Historic Chinese Menus From L.A.'s Chinatown and Beyond | KCET
Historic Chinese Menus From L.A.'s Chinatown and Beyond
Watch: Chop Suey's Next Wave
Chinese New Year kicks off this week, and for many, it's a time to wish for an auspicious future. I'm taking this annual celebration to reflect on historic Chinese menus from Chinatown and around Los Angeles, all courtesy of the L.A. Public Library Menu Collection. With stylish covers featuring dishes that now look like relics from the past, these menus tell the story of the evolution of Chinese food in L.A. and, essentially, that of the Chinese American experience.
The menus are in chronological order starting from the 1930s until the early '70s, when the Chinese community started to move east and settle in the San Gabriel Valley. Far East Cafe's Depression-era menu is the oldest in the collection, though its Little Tokyo location opened in 1935. However, Man Jen Low dates back to the late 19th century (the exact date is fuzzy, varying from 1878 to 1890) in the original Chinatown location (where Union Station now stands) before moving to Gin Ling Way (and eventually renamed as General Lee's by its owners). Note that Golden Pagoda, its neighbor within Old Chinatown Central Plaza, is now beloved dive Hop Louie.
I will always prefer soup dumplings to egg drop soup, but based on fifty decades of menus, the 1950s and '60s seem like the most fun -- imagine back to an era when Chinese restaurants served Polynesian-inspired tiki cocktails and people dressed up in tuxedos and furs for a night out in Chinatown.

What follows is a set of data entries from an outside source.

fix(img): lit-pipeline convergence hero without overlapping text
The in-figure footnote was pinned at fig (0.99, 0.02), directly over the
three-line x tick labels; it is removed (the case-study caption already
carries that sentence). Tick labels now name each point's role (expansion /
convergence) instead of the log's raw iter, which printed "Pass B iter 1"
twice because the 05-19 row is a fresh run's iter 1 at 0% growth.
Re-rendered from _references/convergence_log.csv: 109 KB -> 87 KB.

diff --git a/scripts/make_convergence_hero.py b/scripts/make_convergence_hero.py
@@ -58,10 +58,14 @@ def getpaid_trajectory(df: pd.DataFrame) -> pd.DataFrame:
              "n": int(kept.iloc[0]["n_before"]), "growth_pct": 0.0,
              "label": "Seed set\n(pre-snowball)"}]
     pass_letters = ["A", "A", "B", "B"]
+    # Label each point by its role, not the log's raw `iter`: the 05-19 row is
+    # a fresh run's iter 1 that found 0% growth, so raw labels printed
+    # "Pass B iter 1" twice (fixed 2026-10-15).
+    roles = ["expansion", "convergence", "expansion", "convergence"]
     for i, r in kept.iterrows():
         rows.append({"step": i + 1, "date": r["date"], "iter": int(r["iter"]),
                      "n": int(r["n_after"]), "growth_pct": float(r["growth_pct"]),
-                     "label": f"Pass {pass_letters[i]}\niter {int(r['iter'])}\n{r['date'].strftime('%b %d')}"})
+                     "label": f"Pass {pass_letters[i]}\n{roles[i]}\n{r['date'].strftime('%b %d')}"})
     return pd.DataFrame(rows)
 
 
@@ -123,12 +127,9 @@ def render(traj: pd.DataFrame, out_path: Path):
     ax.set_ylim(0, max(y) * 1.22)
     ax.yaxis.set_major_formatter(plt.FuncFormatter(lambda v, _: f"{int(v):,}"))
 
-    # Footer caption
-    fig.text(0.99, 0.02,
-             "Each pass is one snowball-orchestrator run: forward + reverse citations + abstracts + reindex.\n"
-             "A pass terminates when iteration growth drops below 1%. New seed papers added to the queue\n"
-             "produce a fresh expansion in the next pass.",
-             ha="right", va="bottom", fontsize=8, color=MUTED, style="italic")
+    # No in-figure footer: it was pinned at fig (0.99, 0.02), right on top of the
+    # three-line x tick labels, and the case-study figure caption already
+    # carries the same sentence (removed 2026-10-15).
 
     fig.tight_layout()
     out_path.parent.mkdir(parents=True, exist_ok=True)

Want to make an alpaca BFF? Check out these five SoCal ranches for your chance!
High interest rates and rising home prices backpedaled California's housing market in July, according to the California Association of Realtors.
Following a screening of “Crazy Rich Asians,” director Jon M. Chu attended a Q&A hosted by Cinema Series host Pete Hammond.

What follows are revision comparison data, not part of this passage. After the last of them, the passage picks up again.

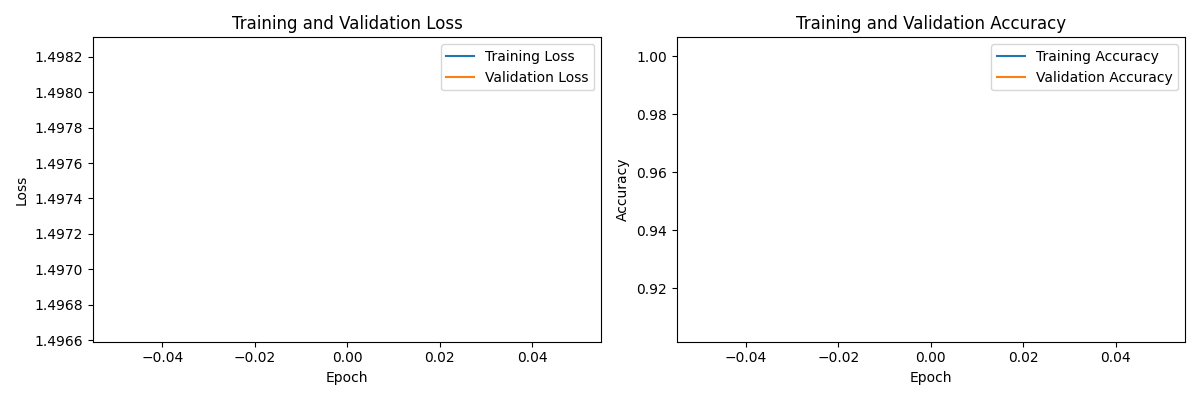
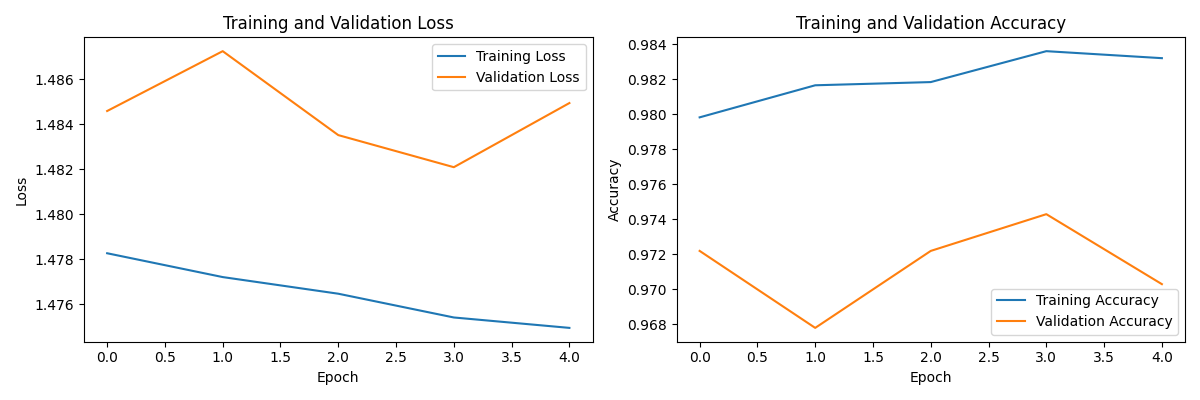
update the training

diff --git a/NeuroSpike-MNIST/src/training/trainer.py b/NeuroSpike-MNIST/src/training/trainer.py
@@ -13,6 +13,7 @@ class SNNTrainer:
     def train_epoch(self, train_loader):
         self.model.train()
         total_loss = 0
+        correct = 0
         
         for batch_idx, (data, target) in enumerate(tqdm(train_loader)):
             data, target = data.to(self.device), target.to(self.device)
@@ -27,13 +28,19 @@ class SNNTrainer:
             # Calculate loss
             loss = self.criterion(spike_output, target)
             
+            # Calculate accuracy
+            pred = spike_output.argmax(dim=1)
+            correct += pred.eq(target).sum().item()
+            
             # Backward pass
             loss.backward()
             self.optimizer.step()
             
             total_loss += loss.item()
         
-        return total_loss / len(train_loader)
+        avg_loss = total_loss / len(train_loader)
+        accuracy = correct / len(train_loader.dataset)
+        return avg_loss, accuracy
     
     def validate(self, val_loader):
         self.model.eval()
@@ -76,26 +83,27 @@ class SNNTrainer:
         
         for epoch in range(epochs):
             # Training
-            train_loss = self.train_epoch(train_loader)
+            train_loss, train_acc = self.train_epoch(train_loader)
             metrics['train_loss'].append(train_loss)
+            metrics['train_acc'].append(train_acc)
             
             # Validation
-            val_loss, accuracy = self.validate(val_loader)
+            val_loss, val_acc = self.validate(val_loader)
             metrics['val_loss'].append(val_loss)
-            metrics['val_acc'].append(accuracy)
+            metrics['val_acc'].append(val_acc)
             
             print(f'Epoch {epoch+1}/{epochs}:')
-            print(f'Train Loss: {train_loss:.4f}')
-            print(f'Val Loss: {val_loss:.4f}, Val Acc: {accuracy:.4f}')
+            print(f'Train Loss: {train_loss:.4f}, Train Acc: {train_acc:.4f}')
+            print(f'Val Loss: {val_loss:.4f}, Val Acc: {val_acc:.4f}')
             
             # Save best model
-            if accuracy > best_accuracy:
-                best_accuracy = accuracy
+            if val_acc > best_accuracy:
+                best_accuracy = val_acc
                 torch.save({
                     'model_state_dict': self.model.state_dict(),
                     'optimizer_state_dict': self.optimizer.state_dict(),
-                    'accuracy': accuracy,
+                    'accuracy': val_acc,
                     'epoch': epoch
                 }, checkpoint_path)
         
-        return metrics  # Add this line to return the metrics dictionary
+        return metrics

Host to outstanding coastal and forest habitats, Humboldt County is a paradise of hiking destinations.
- 1 of 74
- next ›